A recent Newsweek cover story detailed the rising tide of anti-Semitic violence across Europe, including an attack on a Paris synagogue in July and an incident in May 2012 in Toulouse in which a gunman killed seven people, including a teacher and three children, at a Jewish school.
“Jews in France or Belgium are being killed because they are Jews,” Roger Cukierman, president of the Representative Council of French Jewish Institutions (CRIF), told Newsweek. “Jihadism has become the new Nazism. This makes people consider leaving France.”
In a statement released on an online forum, the National Bureau of Vigilance Against Antisemitism (BNVCA), one of France’s leading anti-semitism watchdogs, remarked that synagogues have become increasingly popular targets for Islamists and terrorists.

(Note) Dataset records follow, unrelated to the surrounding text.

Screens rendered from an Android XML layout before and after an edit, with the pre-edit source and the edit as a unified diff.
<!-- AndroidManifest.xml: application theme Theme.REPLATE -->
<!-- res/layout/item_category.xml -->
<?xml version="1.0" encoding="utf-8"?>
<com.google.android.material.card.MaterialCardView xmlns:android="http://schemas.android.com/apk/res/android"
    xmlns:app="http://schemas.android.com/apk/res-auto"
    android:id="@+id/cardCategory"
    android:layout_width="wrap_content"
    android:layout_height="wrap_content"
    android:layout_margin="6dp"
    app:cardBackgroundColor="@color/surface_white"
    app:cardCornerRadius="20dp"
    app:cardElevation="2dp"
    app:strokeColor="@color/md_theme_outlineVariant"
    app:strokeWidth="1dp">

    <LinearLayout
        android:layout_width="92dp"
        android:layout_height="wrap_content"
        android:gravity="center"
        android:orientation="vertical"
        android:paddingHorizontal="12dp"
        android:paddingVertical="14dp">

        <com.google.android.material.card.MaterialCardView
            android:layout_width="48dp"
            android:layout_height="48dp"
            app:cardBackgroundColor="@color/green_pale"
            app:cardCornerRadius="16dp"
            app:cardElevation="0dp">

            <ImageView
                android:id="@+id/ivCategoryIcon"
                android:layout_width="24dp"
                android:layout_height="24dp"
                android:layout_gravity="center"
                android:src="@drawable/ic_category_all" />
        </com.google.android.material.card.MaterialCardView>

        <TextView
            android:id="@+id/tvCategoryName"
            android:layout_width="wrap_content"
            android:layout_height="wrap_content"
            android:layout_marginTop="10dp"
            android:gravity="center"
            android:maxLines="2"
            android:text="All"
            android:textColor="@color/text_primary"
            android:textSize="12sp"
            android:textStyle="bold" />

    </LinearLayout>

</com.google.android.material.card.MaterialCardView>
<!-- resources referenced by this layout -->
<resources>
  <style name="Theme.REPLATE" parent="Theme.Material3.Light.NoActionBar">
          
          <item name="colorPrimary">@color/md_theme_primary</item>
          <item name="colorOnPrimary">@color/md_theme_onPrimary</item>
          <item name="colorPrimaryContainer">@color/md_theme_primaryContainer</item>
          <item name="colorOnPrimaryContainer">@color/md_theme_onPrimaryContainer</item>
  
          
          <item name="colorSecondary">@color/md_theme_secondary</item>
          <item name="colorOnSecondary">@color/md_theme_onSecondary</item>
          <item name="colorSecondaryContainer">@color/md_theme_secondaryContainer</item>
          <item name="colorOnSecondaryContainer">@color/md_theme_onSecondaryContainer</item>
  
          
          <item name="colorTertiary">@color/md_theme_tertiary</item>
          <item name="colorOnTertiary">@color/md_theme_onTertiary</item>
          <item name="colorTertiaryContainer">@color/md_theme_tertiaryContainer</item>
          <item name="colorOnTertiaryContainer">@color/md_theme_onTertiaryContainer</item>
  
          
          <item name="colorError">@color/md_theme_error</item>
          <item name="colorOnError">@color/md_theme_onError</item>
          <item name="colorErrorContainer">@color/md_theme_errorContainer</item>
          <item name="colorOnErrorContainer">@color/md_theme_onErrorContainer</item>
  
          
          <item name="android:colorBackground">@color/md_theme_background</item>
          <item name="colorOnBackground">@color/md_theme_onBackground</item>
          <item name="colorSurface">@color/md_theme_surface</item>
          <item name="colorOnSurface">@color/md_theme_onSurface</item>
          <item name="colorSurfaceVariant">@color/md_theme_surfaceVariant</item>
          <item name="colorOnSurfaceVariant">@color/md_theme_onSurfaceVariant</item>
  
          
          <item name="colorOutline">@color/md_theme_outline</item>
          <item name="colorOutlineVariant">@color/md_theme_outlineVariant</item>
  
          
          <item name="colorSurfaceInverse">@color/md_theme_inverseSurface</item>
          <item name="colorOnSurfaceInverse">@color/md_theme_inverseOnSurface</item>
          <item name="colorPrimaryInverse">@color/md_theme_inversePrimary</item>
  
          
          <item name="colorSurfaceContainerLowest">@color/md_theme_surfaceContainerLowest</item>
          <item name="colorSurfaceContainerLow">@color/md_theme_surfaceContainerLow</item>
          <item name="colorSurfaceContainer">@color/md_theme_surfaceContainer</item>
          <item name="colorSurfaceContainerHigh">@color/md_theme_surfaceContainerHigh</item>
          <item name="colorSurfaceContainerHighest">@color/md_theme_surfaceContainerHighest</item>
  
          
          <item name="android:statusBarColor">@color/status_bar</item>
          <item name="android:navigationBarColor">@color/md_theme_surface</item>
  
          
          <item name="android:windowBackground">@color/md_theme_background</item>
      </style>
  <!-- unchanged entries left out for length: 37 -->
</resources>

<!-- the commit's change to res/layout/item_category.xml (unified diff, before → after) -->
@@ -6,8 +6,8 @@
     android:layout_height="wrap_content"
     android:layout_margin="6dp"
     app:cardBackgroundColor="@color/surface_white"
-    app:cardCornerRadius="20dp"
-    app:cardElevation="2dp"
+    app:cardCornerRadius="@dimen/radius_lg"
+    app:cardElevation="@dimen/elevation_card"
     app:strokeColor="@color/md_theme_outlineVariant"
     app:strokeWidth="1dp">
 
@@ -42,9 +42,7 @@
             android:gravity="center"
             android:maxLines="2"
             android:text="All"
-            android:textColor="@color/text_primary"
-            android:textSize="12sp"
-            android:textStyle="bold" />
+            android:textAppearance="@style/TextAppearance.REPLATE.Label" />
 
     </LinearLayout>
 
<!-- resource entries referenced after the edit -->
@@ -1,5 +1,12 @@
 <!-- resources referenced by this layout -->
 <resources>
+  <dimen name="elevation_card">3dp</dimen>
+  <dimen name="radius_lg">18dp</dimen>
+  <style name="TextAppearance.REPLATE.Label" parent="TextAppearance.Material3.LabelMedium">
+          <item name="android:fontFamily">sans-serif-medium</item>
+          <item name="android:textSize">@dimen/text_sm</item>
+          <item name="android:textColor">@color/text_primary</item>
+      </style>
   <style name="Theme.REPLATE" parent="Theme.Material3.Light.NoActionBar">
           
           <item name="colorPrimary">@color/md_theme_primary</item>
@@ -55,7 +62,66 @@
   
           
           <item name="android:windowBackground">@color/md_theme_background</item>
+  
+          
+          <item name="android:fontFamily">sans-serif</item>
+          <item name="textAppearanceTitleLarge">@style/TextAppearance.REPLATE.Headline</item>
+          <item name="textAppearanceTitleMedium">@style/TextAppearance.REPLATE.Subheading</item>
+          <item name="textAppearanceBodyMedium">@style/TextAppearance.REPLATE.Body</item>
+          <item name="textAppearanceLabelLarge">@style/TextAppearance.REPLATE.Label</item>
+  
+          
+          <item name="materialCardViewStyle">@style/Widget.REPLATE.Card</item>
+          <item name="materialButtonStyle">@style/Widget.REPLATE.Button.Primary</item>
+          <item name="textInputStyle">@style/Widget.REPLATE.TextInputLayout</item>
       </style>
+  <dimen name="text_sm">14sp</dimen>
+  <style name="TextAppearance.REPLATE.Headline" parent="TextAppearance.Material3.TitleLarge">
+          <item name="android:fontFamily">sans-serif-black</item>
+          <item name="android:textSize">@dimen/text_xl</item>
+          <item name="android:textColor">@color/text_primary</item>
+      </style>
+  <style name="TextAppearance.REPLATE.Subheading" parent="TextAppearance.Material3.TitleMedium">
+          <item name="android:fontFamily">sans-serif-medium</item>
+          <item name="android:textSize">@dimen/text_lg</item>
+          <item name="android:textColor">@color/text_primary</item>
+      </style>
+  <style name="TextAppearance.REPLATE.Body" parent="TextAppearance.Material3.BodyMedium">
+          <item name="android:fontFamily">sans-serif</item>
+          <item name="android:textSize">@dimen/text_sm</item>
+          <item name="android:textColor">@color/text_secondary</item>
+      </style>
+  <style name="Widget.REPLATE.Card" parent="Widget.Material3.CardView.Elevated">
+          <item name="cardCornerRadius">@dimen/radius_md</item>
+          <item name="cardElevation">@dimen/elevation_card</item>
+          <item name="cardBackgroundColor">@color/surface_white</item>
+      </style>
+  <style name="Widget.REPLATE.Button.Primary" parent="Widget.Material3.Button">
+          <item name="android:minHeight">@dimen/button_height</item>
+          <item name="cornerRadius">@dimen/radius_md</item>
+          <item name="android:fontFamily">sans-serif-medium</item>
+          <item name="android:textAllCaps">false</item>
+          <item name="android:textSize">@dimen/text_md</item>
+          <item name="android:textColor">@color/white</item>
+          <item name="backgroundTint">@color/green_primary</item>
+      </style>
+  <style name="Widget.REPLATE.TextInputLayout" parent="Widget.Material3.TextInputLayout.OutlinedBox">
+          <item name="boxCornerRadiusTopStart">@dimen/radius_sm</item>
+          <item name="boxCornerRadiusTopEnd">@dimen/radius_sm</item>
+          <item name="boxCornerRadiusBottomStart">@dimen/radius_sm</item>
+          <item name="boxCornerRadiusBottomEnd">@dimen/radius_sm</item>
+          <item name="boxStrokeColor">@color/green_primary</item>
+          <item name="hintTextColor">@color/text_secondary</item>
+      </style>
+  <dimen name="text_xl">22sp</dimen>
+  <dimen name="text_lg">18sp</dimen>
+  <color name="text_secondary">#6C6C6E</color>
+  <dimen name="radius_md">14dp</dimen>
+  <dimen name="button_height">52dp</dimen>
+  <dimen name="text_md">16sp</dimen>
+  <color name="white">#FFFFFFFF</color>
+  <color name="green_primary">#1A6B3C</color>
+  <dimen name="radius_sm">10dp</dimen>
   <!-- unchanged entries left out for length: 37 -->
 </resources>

The excessive measures taken to secure Jewish places of worship have turned them into “semi-fortresses”, they said.
BNVCA attribute the recent spike in anti-Semitic crimes in France to the influence of unnamed political parties and sections of the media, which “pillory the Jewish state fighting against the Islamic state in Gaza”. They also called upon the French Interior Minister to take all possible security measures to foil further attacks, particularly during important Jewish festivals like Yom Kippur, which begins in early October. “Jewish citizens are increasingly pessimistic about their future in France,” the statement added.
Correction: The article did not originally clearly distinguish between the Europe 1 and JSS News reports. It has been edited to correct this, and a link to a recording of the Europe 1 broadcast has been added.